### Directions
Copy every line that contains the string "Init" from the entries below.

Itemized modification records
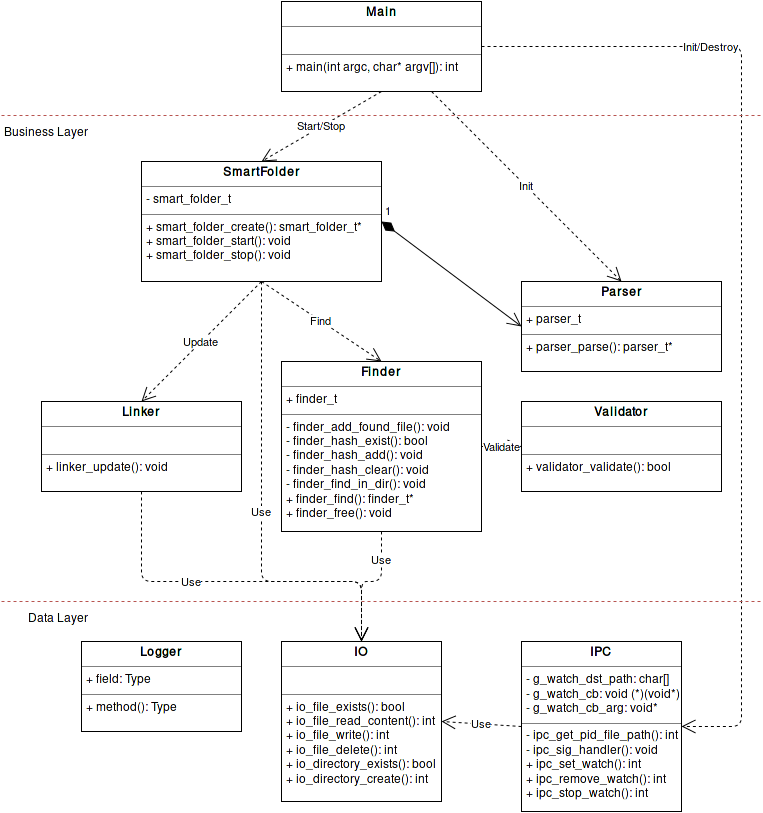
The draw.io diagram report/img/modules.png in claudiosousa/hepia-projects-smart-folder, before a commit. Source tidied: cells renumbered, new cells last; positions are measured from the earlier drawing's top-left corner, leaving out a move shared by most shapes.
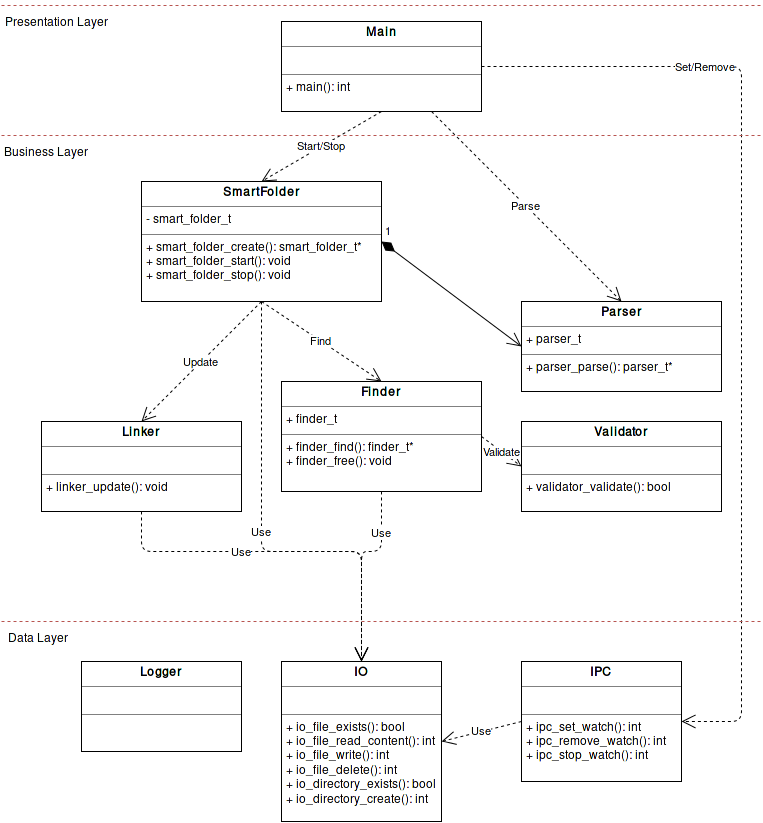
Later version of the same file.

What changed in the source:
```diff
@@ -2,11 +2,11 @@
   <root>
     <mxCell id="0" />
     <mxCell id="1" parent="0" />
-    <mxCell id="2" value="&lt;p style=&quot;margin: 0px ; margin-top: 4px ; text-align: center&quot;&gt;&lt;b&gt;Main&lt;/b&gt;&lt;br&gt;&lt;/p&gt;&lt;hr size=&quot;1&quot;&gt;&lt;p style=&quot;margin: 0px ; margin-left: 4px&quot;&gt;&lt;br&gt;&lt;/p&gt;&lt;hr size=&quot;1&quot;&gt;&lt;p style=&quot;margin: 0px ; margin-left: 4px&quot;&gt;+ main(int argc, char* argv[]): int&lt;/p&gt;" style="verticalAlign=top;align=left;overflow=fill;fontSize=12;fontFamily=Helvetica;html=1;" parent="1" vertex="1">
+    <mxCell id="2" value="&lt;p style=&quot;margin: 0px ; margin-top: 4px ; text-align: center&quot;&gt;&lt;b&gt;Main&lt;/b&gt;&lt;br&gt;&lt;/p&gt;&lt;hr size=&quot;1&quot;&gt;&lt;p style=&quot;margin: 0px ; margin-left: 4px&quot;&gt;&lt;br&gt;&lt;/p&gt;&lt;hr size=&quot;1&quot;&gt;&lt;p style=&quot;margin: 0px ; margin-left: 4px&quot;&gt;+ main(): int&lt;/p&gt;" style="verticalAlign=top;align=left;overflow=fill;fontSize=12;fontFamily=Helvetica;html=1;" parent="1" vertex="1">
       <mxGeometry x="280" width="200" height="90" as="geometry" />
     </mxCell>
-    <mxCell id="3" value="&lt;p style=&quot;margin: 0px ; margin-top: 4px ; text-align: center&quot;&gt;&lt;b&gt;IPC&lt;/b&gt;&lt;br&gt;&lt;/p&gt;&lt;hr size=&quot;1&quot;&gt;&lt;p style=&quot;margin: 0px ; margin-left: 4px&quot;&gt;- g_watch_dst_path: char[]&lt;/p&gt;&lt;p style=&quot;margin: 0px ; margin-left: 4px&quot;&gt;- g_watch_cb: void (*)(void*)&lt;br&gt;&lt;/p&gt;&lt;p style=&quot;margin: 0px ; margin-left: 4px&quot;&gt;- g_watch_cb_arg: void*&lt;br&gt;&lt;/p&gt;&lt;hr size=&quot;1&quot;&gt;&lt;p style=&quot;margin: 0px ; margin-left: 4px&quot;&gt;- ipc_get_pid_file_path(): int&lt;/p&gt;&lt;p style=&quot;margin: 0px ; margin-left: 4px&quot;&gt;- ipc_sig_handler(): void&lt;br&gt;&lt;/p&gt;&lt;p style=&quot;margin: 0px ; margin-left: 4px&quot;&gt;+ ipc_set_watch(): int&lt;/p&gt;&lt;p style=&quot;margin: 0px ; margin-left: 4px&quot;&gt;+ ipc_remove_watch(): int&lt;br&gt;&lt;/p&gt;&lt;p style=&quot;margin: 0px ; margin-left: 4px&quot;&gt;+ ipc_stop_watch(): int&lt;/p&gt;" style="verticalAlign=top;align=left;overflow=fill;fontSize=12;fontFamily=Helvetica;html=1;" parent="1" vertex="1">
-      <mxGeometry x="520" y="640" width="160" height="170" as="geometry" />
+    <mxCell id="3" value="&lt;p style=&quot;margin: 0px ; margin-top: 4px ; text-align: center&quot;&gt;&lt;b&gt;IPC&lt;/b&gt;&lt;br&gt;&lt;/p&gt;&lt;hr size=&quot;1&quot;&gt;&lt;p style=&quot;margin: 0px ; margin-left: 4px&quot;&gt;&lt;br&gt;&lt;/p&gt;&lt;hr size=&quot;1&quot;&gt;&lt;p style=&quot;margin: 0px ; margin-left: 4px&quot;&gt;+ ipc_set_watch(): int&lt;/p&gt;&lt;p style=&quot;margin: 0px ; margin-left: 4px&quot;&gt;+ ipc_remove_watch(): int&lt;br&gt;&lt;/p&gt;&lt;p style=&quot;margin: 0px ; margin-left: 4px&quot;&gt;+ ipc_stop_watch(): int&lt;/p&gt;" style="verticalAlign=top;align=left;overflow=fill;fontSize=12;fontFamily=Helvetica;html=1;" parent="1" vertex="1">
+      <mxGeometry x="520" y="640" width="160" height="120" as="geometry" />
     </mxCell>
     <mxCell id="4" value="&lt;p style=&quot;margin: 0px ; margin-top: 4px ; text-align: center&quot;&gt;&lt;b&gt;SmartFolder&lt;/b&gt;&lt;br&gt;&lt;/p&gt;&lt;hr size=&quot;1&quot;&gt;&lt;p style=&quot;margin: 0px ; margin-left: 4px&quot;&gt;- smart_folder_t&lt;br&gt;&lt;/p&gt;&lt;hr size=&quot;1&quot;&gt;&lt;p style=&quot;margin: 0px ; margin-left: 4px&quot;&gt;+ smart_folder_create(): smart_folder_t*&lt;/p&gt;&lt;p style=&quot;margin: 0px ; margin-left: 4px&quot;&gt;+ smart_folder_start(): void&lt;/p&gt;&lt;p style=&quot;margin: 0px ; margin-left: 4px&quot;&gt;+ smart_folder_stop(): void&lt;br&gt;&lt;/p&gt;" style="verticalAlign=top;align=left;overflow=fill;fontSize=12;fontFamily=Helvetica;html=1;" parent="1" vertex="1">
       <mxGeometry x="140" y="160" width="240" height="120" as="geometry" />
@@ -14,14 +14,14 @@
     <mxCell id="5" value="&lt;p style=&quot;margin: 0px ; margin-top: 4px ; text-align: center&quot;&gt;&lt;b&gt;IO&lt;/b&gt;&lt;br&gt;&lt;/p&gt;&lt;hr size=&quot;1&quot;&gt;&lt;p style=&quot;margin: 0px ; margin-left: 4px&quot;&gt;&lt;br&gt;&lt;/p&gt;&lt;hr size=&quot;1&quot;&gt;&lt;p style=&quot;margin: 0px ; margin-left: 4px&quot;&gt;+ io_file_exists(): bool&lt;/p&gt;&lt;p style=&quot;margin: 0px ; margin-left: 4px&quot;&gt;+ io_file_read_content(): int&lt;/p&gt;&lt;p style=&quot;margin: 0px ; margin-left: 4px&quot;&gt;+ io_file_write(): int&lt;/p&gt;&lt;p style=&quot;margin: 0px ; margin-left: 4px&quot;&gt;+ io_file_delete(): int&lt;/p&gt;&lt;p style=&quot;margin: 0px ; margin-left: 4px&quot;&gt;+ io_directory_exists(): bool&lt;/p&gt;&lt;p style=&quot;margin: 0px ; margin-left: 4px&quot;&gt;+ io_directory_create(): int&lt;br&gt;&lt;/p&gt;" style="verticalAlign=top;align=left;overflow=fill;fontSize=12;fontFamily=Helvetica;html=1;" parent="1" vertex="1">
       <mxGeometry x="280" y="640" width="160" height="160" as="geometry" />
     </mxCell>
-    <mxCell id="6" value="&lt;p style=&quot;margin: 0px ; margin-top: 4px ; text-align: center&quot;&gt;&lt;b&gt;Logger&lt;/b&gt;&lt;br&gt;&lt;/p&gt;&lt;hr size=&quot;1&quot;&gt;&lt;p style=&quot;margin: 0px ; margin-left: 4px&quot;&gt;+ field: Type&lt;/p&gt;&lt;hr size=&quot;1&quot;&gt;&lt;p style=&quot;margin: 0px ; margin-left: 4px&quot;&gt;+ method(): Type&lt;/p&gt;" style="verticalAlign=top;align=left;overflow=fill;fontSize=12;fontFamily=Helvetica;html=1;" parent="1" vertex="1">
+    <mxCell id="6" value="&lt;p style=&quot;margin: 0px ; margin-top: 4px ; text-align: center&quot;&gt;&lt;b&gt;Logger&lt;/b&gt;&lt;br&gt;&lt;/p&gt;&lt;hr size=&quot;1&quot;&gt;&lt;p style=&quot;margin: 0px ; margin-left: 4px&quot;&gt;&lt;br&gt;&lt;/p&gt;&lt;hr size=&quot;1&quot;&gt;&lt;p style=&quot;margin: 0px ; margin-left: 4px&quot;&gt;&lt;br&gt;&lt;/p&gt;" style="verticalAlign=top;align=left;overflow=fill;fontSize=12;fontFamily=Helvetica;html=1;" parent="1" vertex="1">
       <mxGeometry x="80" y="640" width="160" height="90" as="geometry" />
     </mxCell>
     <mxCell id="7" value="&lt;p style=&quot;margin: 0px ; margin-top: 4px ; text-align: center&quot;&gt;&lt;b&gt;Parser&lt;/b&gt;&lt;br&gt;&lt;/p&gt;&lt;hr size=&quot;1&quot;&gt;&lt;p style=&quot;margin: 0px ; margin-left: 4px&quot;&gt;+ parser_t&lt;br&gt;&lt;/p&gt;&lt;hr size=&quot;1&quot;&gt;&lt;p style=&quot;margin: 0px ; margin-left: 4px&quot;&gt;+ parser_parse(): parser_t*&lt;br&gt;&lt;/p&gt;" style="verticalAlign=top;align=left;overflow=fill;fontSize=12;fontFamily=Helvetica;html=1;" parent="1" vertex="1">
       <mxGeometry x="520" y="280" width="200" height="90" as="geometry" />
     </mxCell>
-    <mxCell id="8" value="&lt;p style=&quot;margin: 0px ; margin-top: 4px ; text-align: center&quot;&gt;&lt;b&gt;Finder&lt;/b&gt;&lt;br&gt;&lt;/p&gt;&lt;hr size=&quot;1&quot;&gt;&lt;p style=&quot;margin: 0px ; margin-left: 4px&quot;&gt;+ finder_t&lt;br&gt;&lt;/p&gt;&lt;hr size=&quot;1&quot;&gt;&lt;p style=&quot;margin: 0px ; margin-left: 4px&quot;&gt;- finder_add_found_file(): void&lt;/p&gt;&lt;p style=&quot;margin: 0px ; margin-left: 4px&quot;&gt;- finder_hash_exist(): bool&lt;/p&gt;&lt;p style=&quot;margin: 0px ; margin-left: 4px&quot;&gt;- finder_hash_add(): void&lt;br&gt;&lt;/p&gt;&lt;p style=&quot;margin: 0px ; margin-left: 4px&quot;&gt;- finder_hash_clear(): void&lt;br&gt;&lt;/p&gt;&lt;p style=&quot;margin: 0px ; margin-left: 4px&quot;&gt;- finder_find_in_dir(): void&lt;br&gt;&lt;/p&gt;&lt;p style=&quot;margin: 0px ; margin-left: 4px&quot;&gt;+ finder_find(): finder_t*&lt;br&gt;&lt;/p&gt;&lt;p style=&quot;margin: 0px ; margin-left: 4px&quot;&gt;+ finder_free(): void&lt;br&gt;&lt;/p&gt;" style="verticalAlign=top;align=left;overflow=fill;fontSize=12;fontFamily=Helvetica;html=1;" parent="1" vertex="1">
-      <mxGeometry x="280" y="360" width="200" height="170" as="geometry" />
+    <mxCell id="8" value="&lt;p style=&quot;margin: 0px ; margin-top: 4px ; text-align: center&quot;&gt;&lt;b&gt;Finder&lt;/b&gt;&lt;br&gt;&lt;/p&gt;&lt;hr size=&quot;1&quot;&gt;&lt;p style=&quot;margin: 0px ; margin-left: 4px&quot;&gt;+ finder_t&lt;br&gt;&lt;/p&gt;&lt;hr size=&quot;1&quot;&gt;&lt;p style=&quot;margin: 0px ; margin-left: 4px&quot;&gt;+ finder_find(): finder_t*&lt;br&gt;&lt;/p&gt;&lt;p style=&quot;margin: 0px ; margin-left: 4px&quot;&gt;+ finder_free(): void&lt;br&gt;&lt;/p&gt;" style="verticalAlign=top;align=left;overflow=fill;fontSize=12;fontFamily=Helvetica;html=1;" parent="1" vertex="1">
+      <mxGeometry x="280" y="360" width="200" height="110" as="geometry" />
     </mxCell>
     <mxCell id="9" value="&lt;p style=&quot;margin: 0px ; margin-top: 4px ; text-align: center&quot;&gt;&lt;b&gt;Linker&lt;/b&gt;&lt;br&gt;&lt;/p&gt;&lt;hr size=&quot;1&quot;&gt;&lt;p style=&quot;margin: 0px ; margin-left: 4px&quot;&gt;&lt;br&gt;&lt;/p&gt;&lt;hr size=&quot;1&quot;&gt;&lt;p style=&quot;margin: 0px ; margin-left: 4px&quot;&gt;+ linker_update(): void&lt;br&gt;&lt;/p&gt;" style="verticalAlign=top;align=left;overflow=fill;fontSize=12;fontFamily=Helvetica;html=1;" parent="1" vertex="1">
       <mxGeometry x="40" y="400" width="200" height="90" as="geometry" />
@@ -32,14 +32,14 @@
     <mxCell id="11" value="Start/Stop" style="endArrow=open;endSize=12;dashed=1;html=1;exitX=0.5;exitY=1;entryX=0.5;entryY=0;" parent="1" edge="1" source="2" target="4">
       <mxGeometry relative="1" as="geometry" />
     </mxCell>
-    <mxCell id="12" value="Init" style="endArrow=open;endSize=12;dashed=1;html=1;exitX=0.75;exitY=1;entryX=0.5;entryY=0;" parent="1" edge="1" source="2" target="7">
+    <mxCell id="12" value="Parse" style="endArrow=open;endSize=12;dashed=1;html=1;exitX=0.75;exitY=1;entryX=0.5;entryY=0;" parent="1" edge="1" source="2" target="7">
       <mxGeometry relative="1" as="geometry" />
     </mxCell>
-    <mxCell id="13" value="Init/Destroy" style="endArrow=open;endSize=12;dashed=1;html=1;exitX=1;exitY=0.5;entryX=1;entryY=0.5;edgeStyle=orthogonalEdgeStyle;" parent="1" edge="1" source="2" target="3">
+    <mxCell id="13" value="Set/Remove" style="endArrow=open;endSize=12;dashed=1;html=1;exitX=1;exitY=0.5;entryX=1;entryY=0.5;edgeStyle=orthogonalEdgeStyle;" parent="1" edge="1" source="2" target="3">
       <mxGeometry x="-0.54" relative="1" as="geometry">
         <Array as="points">
           <mxPoint x="740" y="45" />
-          <mxPoint x="740" y="725" />
+          <mxPoint x="740" y="700" />
         </Array>
       </mxGeometry>
     </mxCell>
@@ -55,8 +55,8 @@
     <mxCell id="17" value="Use" style="endArrow=open;endSize=12;dashed=1;html=1;exitX=0.5;exitY=1;entryX=0.5;entryY=0;edgeStyle=orthogonalEdgeStyle;" parent="1" edge="1" source="9" target="5">
       <mxGeometry x="-0.24" relative="1" as="geometry">
         <Array as="points">
-          <mxPoint x="140" y="580" />
-          <mxPoint x="360" y="580" />
+          <mxPoint x="140" y="530" />
+          <mxPoint x="360" y="530" />
         </Array>
       </mxGeometry>
     </mxCell>
@@ -66,8 +66,8 @@
     <mxCell id="19" value="Use" style="endArrow=open;endSize=12;dashed=1;html=1;exitX=0.5;exitY=1;entryX=0.5;entryY=0;edgeStyle=orthogonalEdgeStyle;" parent="1" edge="1" source="8" target="5">
       <mxGeometry x="-0.57" relative="1" as="geometry">
         <Array as="points">
-          <mxPoint x="380" y="580" />
-          <mxPoint x="360" y="580" />
+          <mxPoint x="380" y="530" />
+          <mxPoint x="360" y="530" />
         </Array>
       </mxGeometry>
     </mxCell>
@@ -77,16 +77,19 @@
     <mxCell id="21" value="Business Layer&lt;br&gt;" style="line;html=1;strokeWidth=1;fillColor=#f8cecc;align=right;verticalAlign=top;spacingTop=-1;spacingLeft=3;spacingRight=-90;labelPosition=left;dashed=1;strokeColor=#b85450;verticalLabelPosition=bottom;" parent="1" vertex="1">
       <mxGeometry y="110" width="760" height="8" as="geometry" />
     </mxCell>
-    <mxCell id="22" value="Data Layer&lt;br&gt;" style="line;html=1;strokeWidth=1;fillColor=#f8cecc;align=right;verticalAlign=top;spacingTop=-1;spacingLeft=3;spacingRight=-90;labelPosition=left;dashed=1;strokeColor=#b85450;verticalLabelPosition=bottom;" parent="1" vertex="1">
+    <mxCell id="22" value="Data Layer&lt;br&gt;" style="line;html=1;strokeWidth=1;fillColor=#f8cecc;align=right;verticalAlign=top;spacingTop=-1;spacingLeft=3;spacingRight=-70;labelPosition=left;dashed=1;strokeColor=#b85450;verticalLabelPosition=bottom;" parent="1" vertex="1">
       <mxGeometry y="596" width="760" height="8" as="geometry" />
     </mxCell>
     <mxCell id="23" value="Use" style="endArrow=open;endSize=12;dashed=1;html=1;exitX=0.5;exitY=1;entryX=0.5;entryY=0;edgeStyle=orthogonalEdgeStyle;" parent="1" edge="1" source="4" target="5">
       <mxGeometry relative="1" as="geometry">
         <Array as="points">
-          <mxPoint x="260" y="580" />
-          <mxPoint x="360" y="580" />
+          <mxPoint x="260" y="530" />
+          <mxPoint x="360" y="530" />
         </Array>
       </mxGeometry>
     </mxCell>
+    <mxCell id="24" value="Presentation Layer&lt;br&gt;" style="line;html=1;strokeWidth=1;fillColor=#f8cecc;align=right;verticalAlign=top;spacingTop=-1;spacingLeft=3;spacingRight=-110;labelPosition=left;dashed=1;strokeColor=#b85450;verticalLabelPosition=bottom;" parent="1" vertex="1">
+      <mxGeometry y="-20" width="760" height="8" as="geometry" />
+    </mxCell>
   </root>
 </mxGraphModel>
```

### Result for this exercise
-    <mxCell id="12" value="Init" style="endArrow=open;endSize=12;dashed=1;html=1;exitX=0.75;exitY=1;entryX=0.5;entryY=0;" parent="1" edge="1" source="2" target="7">
-    <mxCell id="13" value="Init/Destroy" style="endArrow=open;endSize=12;dashed=1;html=1;exitX=1;exitY=0.5;entryX=1;entryY=0.5;edgeStyle=orthogonalEdgeStyle;" parent="1" edge="1" source="2" target="3">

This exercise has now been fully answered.